What to work on:
Search the entries below for the string "barplot" and copy the lines that hold it.

Supplied records:
------------------------

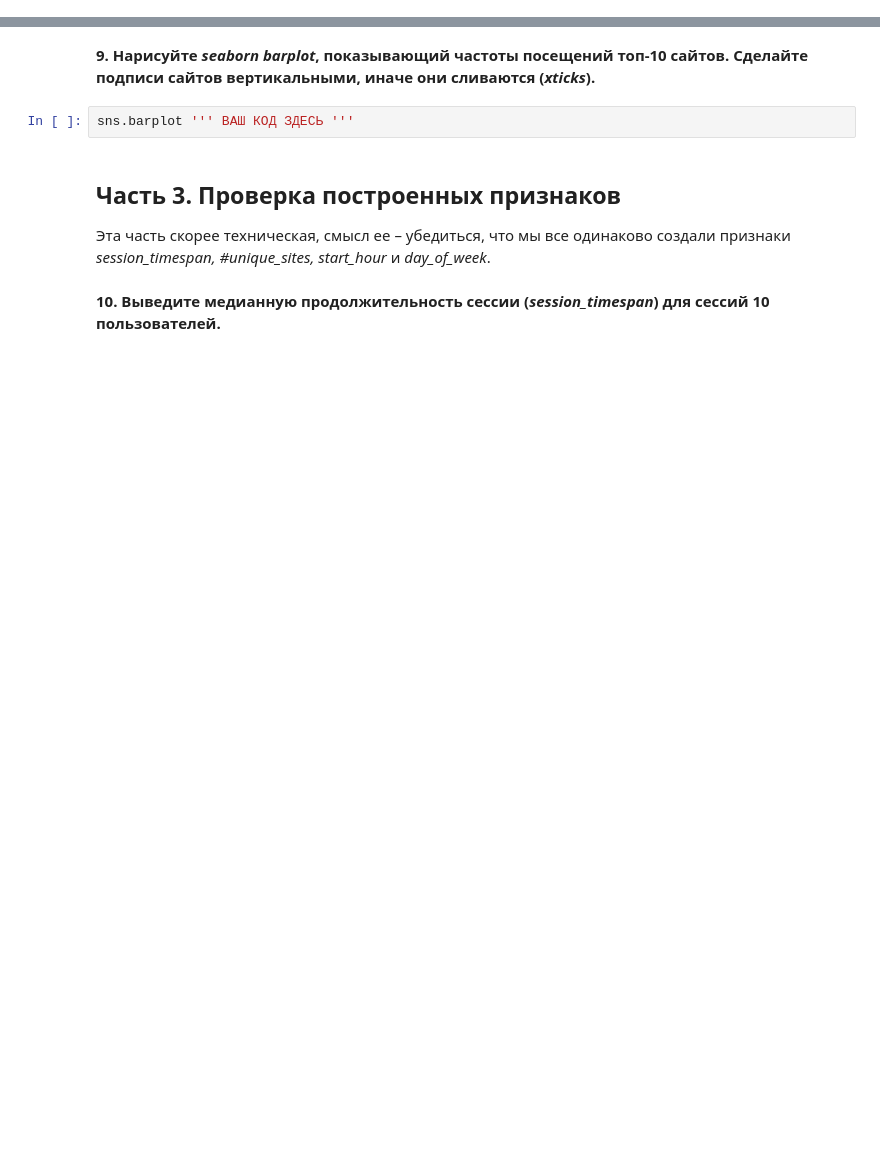
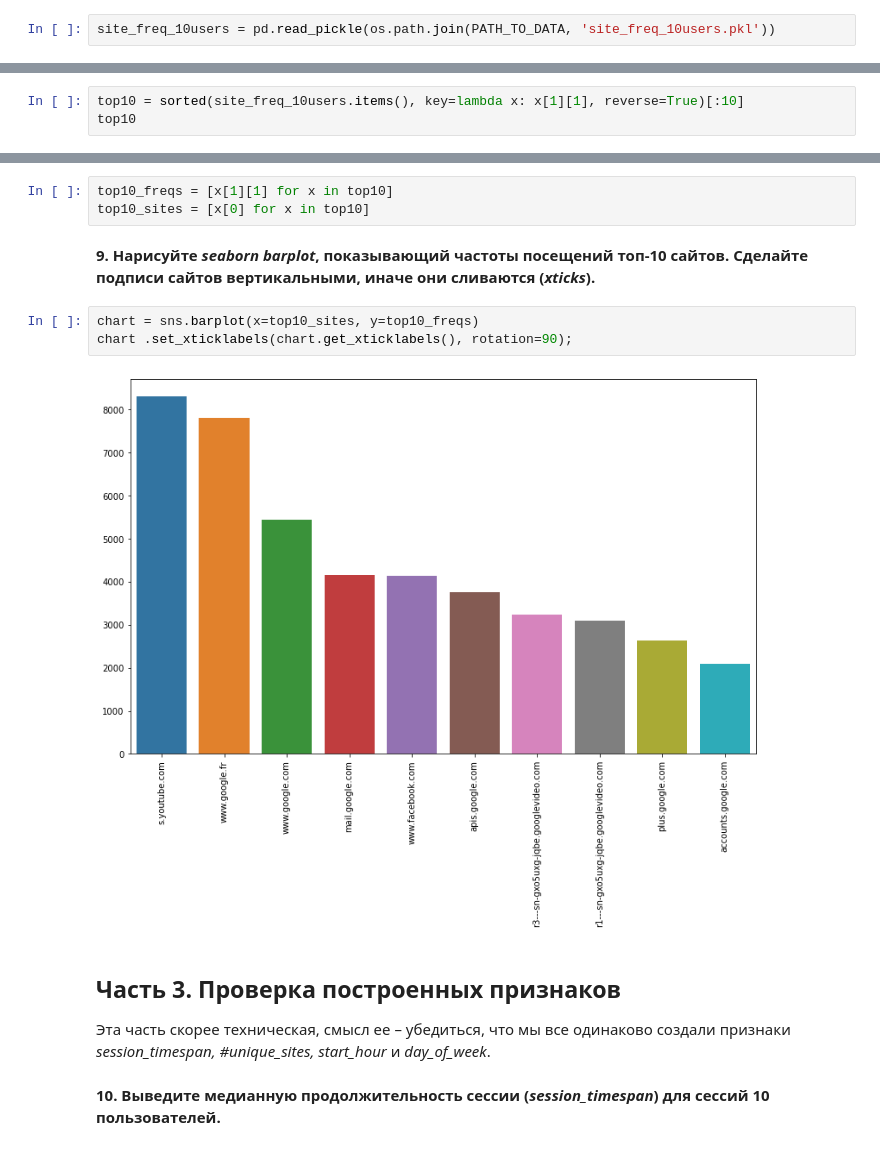
Before and after one commit to Uniholder/Specialization-Yandex-MIPT, a Jupyter notebook: 6_Final_projects/User_identification/week3_original.ipynb, the cells around one changed output, grey strips where cells are left out. Cells and saved outputs as stored; diff of their text form; blank space fills up the shorter version.

```diff
--- a/6_Final_projects/User_identification/week3_original.ipynb
+++ b/6_Final_projects/User_identification/week3_original.ipynb
@@ -326,2 +330,4 @@ with open ''' ВАШ КОД ЗДЕСЬ '''
+# %%
+site_freq_10users = pd.read_pickle(os.path.join(PATH_TO_DATA, 'site_freq_10users.pkl'))
 # %% [markdown]
 **Определите топ-10 самых посещаемых сайтов (*top10_sites*) и соответствующие кол-ва посещений (*top10_freqs*).**
@@ -330,0 +334,3 @@ top10_sites = ''' ВАШ КОД ЗДЕСЬ '''
+# %%
+top10 = sorted(site_freq_10users.items(), key=lambda x: x[1][1], reverse=True)[:10]
+top10
@@ -331,7 +348,13 @@ top10_sites = ''' ВАШ КОД ЗДЕСЬ '''
+# %%
+top10_freqs = [x[1][1] for x in top10]
+top10_sites = [x[0] for x in top10]
 # %% [markdown]
 **9. Нарисуйте *seaborn barplot*, показывающий частоты посещений топ-10 сайтов. Сделайте подписи сайтов вертикальными, иначе они сливаются (*xticks*).**
-# %%
-sns.barplot ''' ВАШ КОД ЗДЕСЬ '''
+# %%
+chart = sns.barplot(x=top10_sites, y=top10_freqs)
+chart .set_xticklabels(chart.get_xticklabels(), rotation=90);
+# %% [output]
+[figure, added]
 # %% [markdown]
 ## Часть 3. Проверка построенных признаков
 Эта часть скорее техническая, смысл ее – убедиться, что мы все одинаково создали признаки *session_timespan, #unique_sites, start_hour* и *day_of_week*.
```
Also changed, not shown: parts of 30 cells of this notebook, 2 other files.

------------------------

Solution to this exercise:
 **9. Нарисуйте *seaborn barplot*, показывающий частоты посещений топ-10 сайтов. Сделайте подписи сайтов вертикальными, иначе они сливаются (*xticks*).**
-sns.barplot ''' ВАШ КОД ЗДЕСЬ '''
+chart = sns.barplot(x=top10_sites, y=top10_freqs)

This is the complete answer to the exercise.